Tetsuya Yamada, Communter, multimedia installation view, 2009
Tetsuya Yamada and Michael Kareken
November 20, 2009 - January 24, 2010
Commuter: Tetsuya Yamada
Tetsuya Yamada’s multimedia installation Commuter examines the lines between public and private spaces. Inspired by daily train rides in his native Tokyo, Yamada captures layers of bustling public transportation—trains, tracks, landscapes, and stations. His installation consists of a large, rotating wheel painted with two rows of unaligned black and white stripes that create the illusion of movement at different speeds. Two cameras capture and project the turning wheel, recreating the feeling of watching the urban landscape pass by from the window of a speeding train. In doing so, Yamada investigates the often-symbiotic relationship of humans to machines, celebrating the mechanical rhythms that produce daily routines.
Download the exhibition brochure of Tetsuya Yamada’s Commuter (pdf)
Scrap: Michael Kareken
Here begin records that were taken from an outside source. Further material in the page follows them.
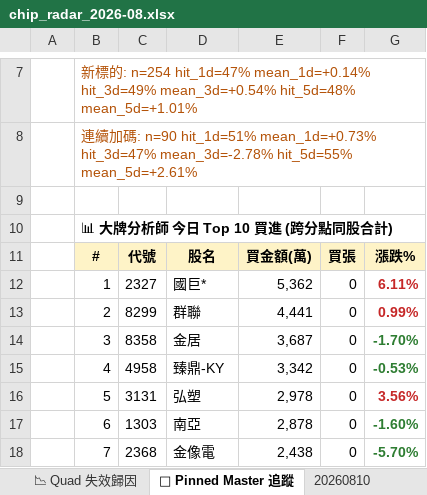
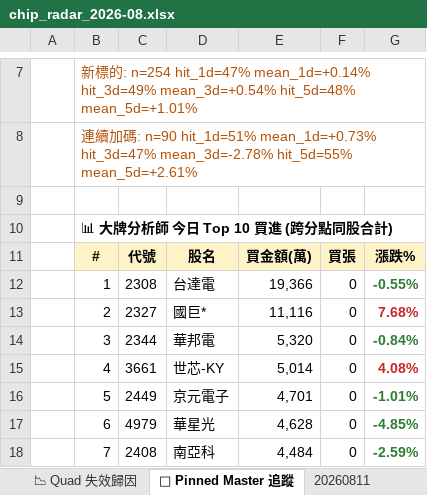
Before and after one commit to EdwardYY1224/CHIP_RADAR_TW, an Excel workbook: data/reports/chip_radar_2026-08.xlsx, sheet 📌 Pinned Master 追蹤, drawn as a sheet; only a part is shown, gaps mark what is left out; values as stored, in another font and other column widths than the file's, no borders; the diff covers the shown part only; the diff names each change by its address in the sheet, - before the commit and + after, or states it on an @@ line.

```diff
--- a/data/reports/chip_radar_2026-08.xlsx (sheet 📌 Pinned Master 追蹤)
+++ b/data/reports/chip_radar_2026-08.xlsx (sheet 📌 Pinned Master 追蹤)
+sheet tab: 20260811
-C12: 2327
+C12: 2308
-D12: 國巨*
+D12: 台達電
-E12: 5,362
+E12: 19,366
-G12: 6.11%
+G12: -0.55%
-G12 text colour: #C62828
+G12 text colour: #2E7D32
-C13: 8299
+C13: 2327
-D13: 群聯
+D13: 國巨*
-E13: 4,441
+E13: 11,116
-G13: 0.99%
+G13: 7.68%
-C14: 8358
+C14: 2344
-D14: 金居
+D14: 華邦電
-E14: 3,687
+E14: 5,320
-G14: -1.70%
+G14: -0.84%
-C15: 4958
+C15: 3661
-D15: 臻鼎-KY
+D15: 世芯-KY
-E15: 3,342
+E15: 5,014
-G15: -0.53%
+G15: 4.08%
-G15 text colour: #2E7D32
+G15 text colour: #C62828
-C16: 3131
+C16: 2449
-D16: 弘塑
+D16: 京元電子
-E16: 2,978
+E16: 4,701
-G16: 3.56%
+G16: -1.01%
-G16 text colour: #C62828
+G16 text colour: #2E7D32
-C17: 1303
+C17: 4979
-D17: 南亞
+D17: 華星光
-E17: 2,878
+E17: 4,628
-G17: -1.60%
+G17: -4.85%
-C18: 2368
+C18: 2408
-D18: 金像電
+D18: 南亞科
-E18: 2,438
+E18: 4,484
-G18: -5.70%
+G18: -2.59%
```
Also changed, not shown: 13 edited cells and cell formats elsewhere in this sheet, sheet 📋 今日 Dashboard, sheet 20260810, sheet 📱 手機摘要, data/reports/latest.xlsx, 20 other files.
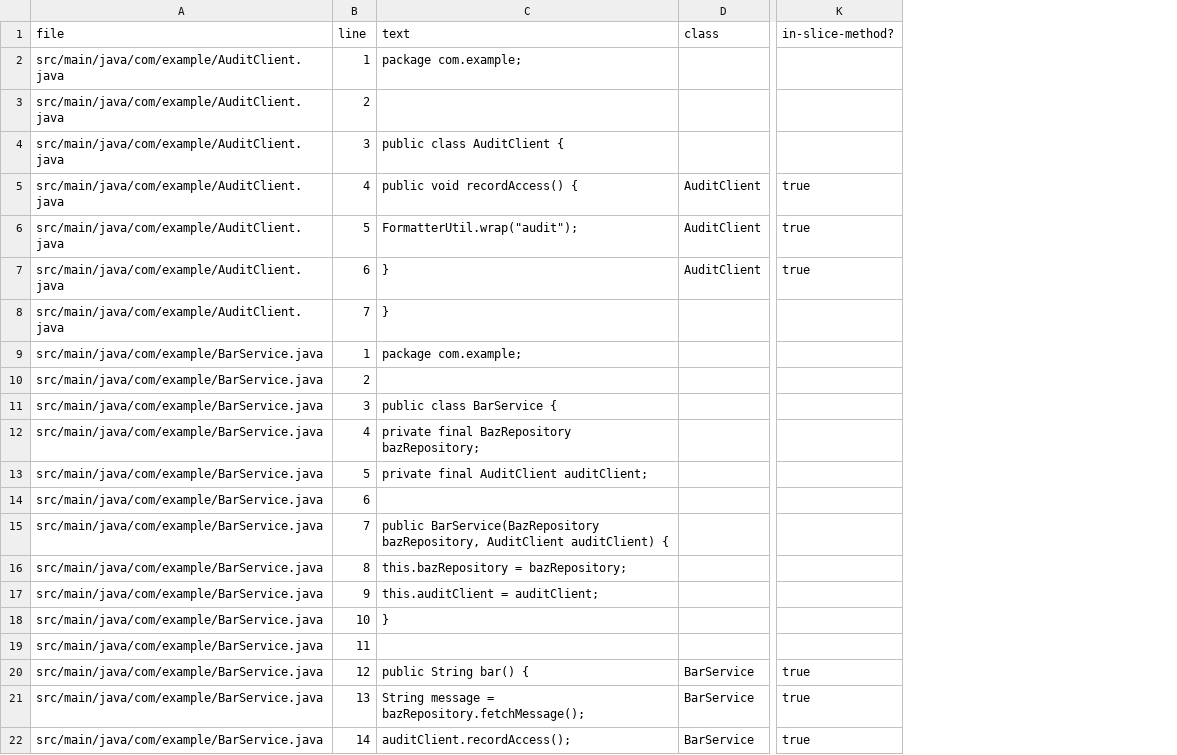
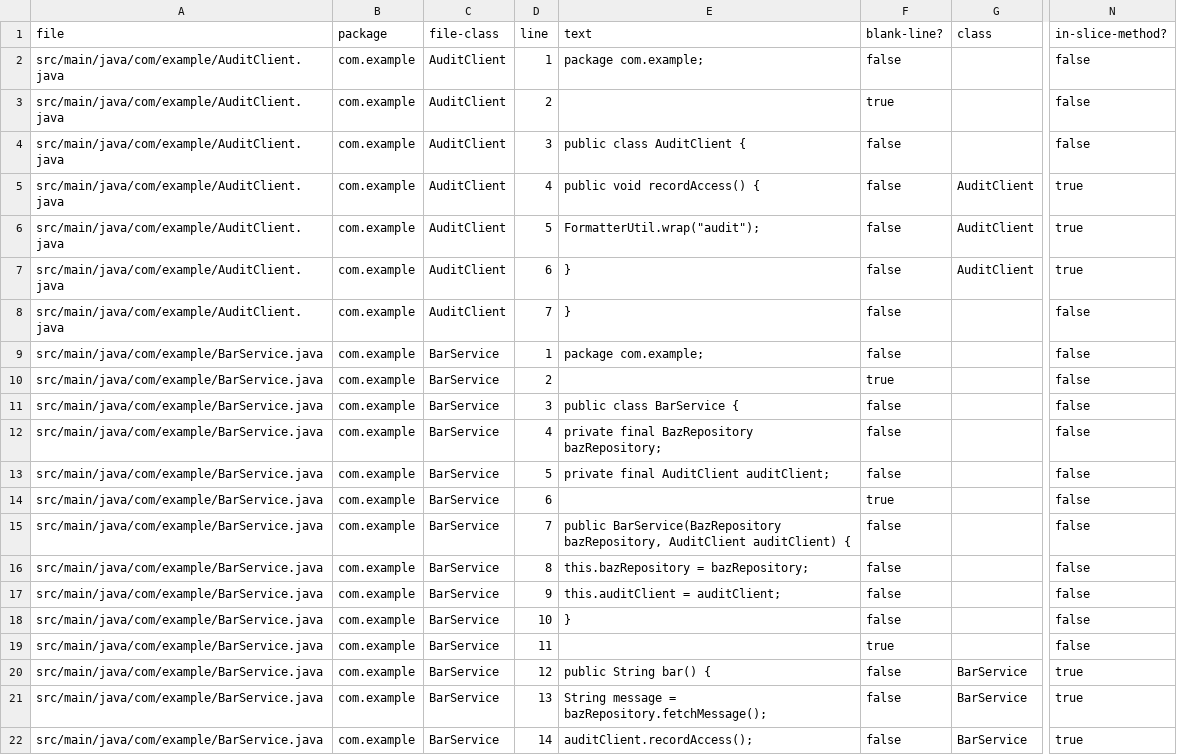
Before and after one commit to sti-mtokamae/openrefine-workbench, a TSV file: trials/samples/call-flow-slice/exports/foo-source-lines-enriched.tsv, drawn as a sheet; only a part is shown, gaps mark what is left out; addresses are those after the commit; the diff covers the shown part only; the diff names each change by its address in the sheet, - before the commit and + after, or states it on an @@ line.

Commit message:
feat: expand source-line scope for call-flow analysis

```diff
--- a/trials/samples/call-flow-slice/exports/foo-source-lines-enriched.tsv
+++ b/trials/samples/call-flow-slice/exports/foo-source-lines-enriched.tsv
+column B (package), rows 2-22: all com.example
+column C (file-class), rows 2-22: AuditClient | AuditClient | AuditClient | AuditClient | AuditClient | AuditClient | AuditClient | BarService | BarService | BarService | BarService | BarService | BarService | BarService | BarService | BarService | BarService | BarService | BarService | BarService | BarService
+column F (blank-line?), rows 2-22: false | true | false | false | false | false | false | false | true | false | false | false | true | false | false | false | false | true | false | false | false
-N2:N4 (in-slice-method?): (empty)
+N2:N4 (in-slice-method?): false
-N8:N19 (in-slice-method?): (empty)
+N8:N19 (in-slice-method?): false
```
Also changed, not shown: 32 edited cells elsewhere in this file, trials/samples/call-flow-slice/exports/foo-method-spans.tsv, 5 other files.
In Scrap, Michael Kareken’s newest suite of oil paintings memorialize democratic piles of recyclable glass and metal, each performing as both a portrait and a landscape. Originally intrigued by the Rock-Tenn recycling plant as seen from his studio window, Kareken began painting piles of paper, glass, and steel, documenting their endless shifts as they mysteriously work their way in and out of the facility. Kareken portrays the drama and stark beauty of a new American scene. These refuse heaps are lovingly rendered, monochromatic studies of twisted metal or large, scrap-carrying magnets whose painted heft dissolves in a mass of swinging energy at the canvas edges.
Download the exhibition brochure of Michael Kareken’s Scrap (pdf)
Generous support for MAEP is provided by The McKnight Foundation and Jerome Foundation.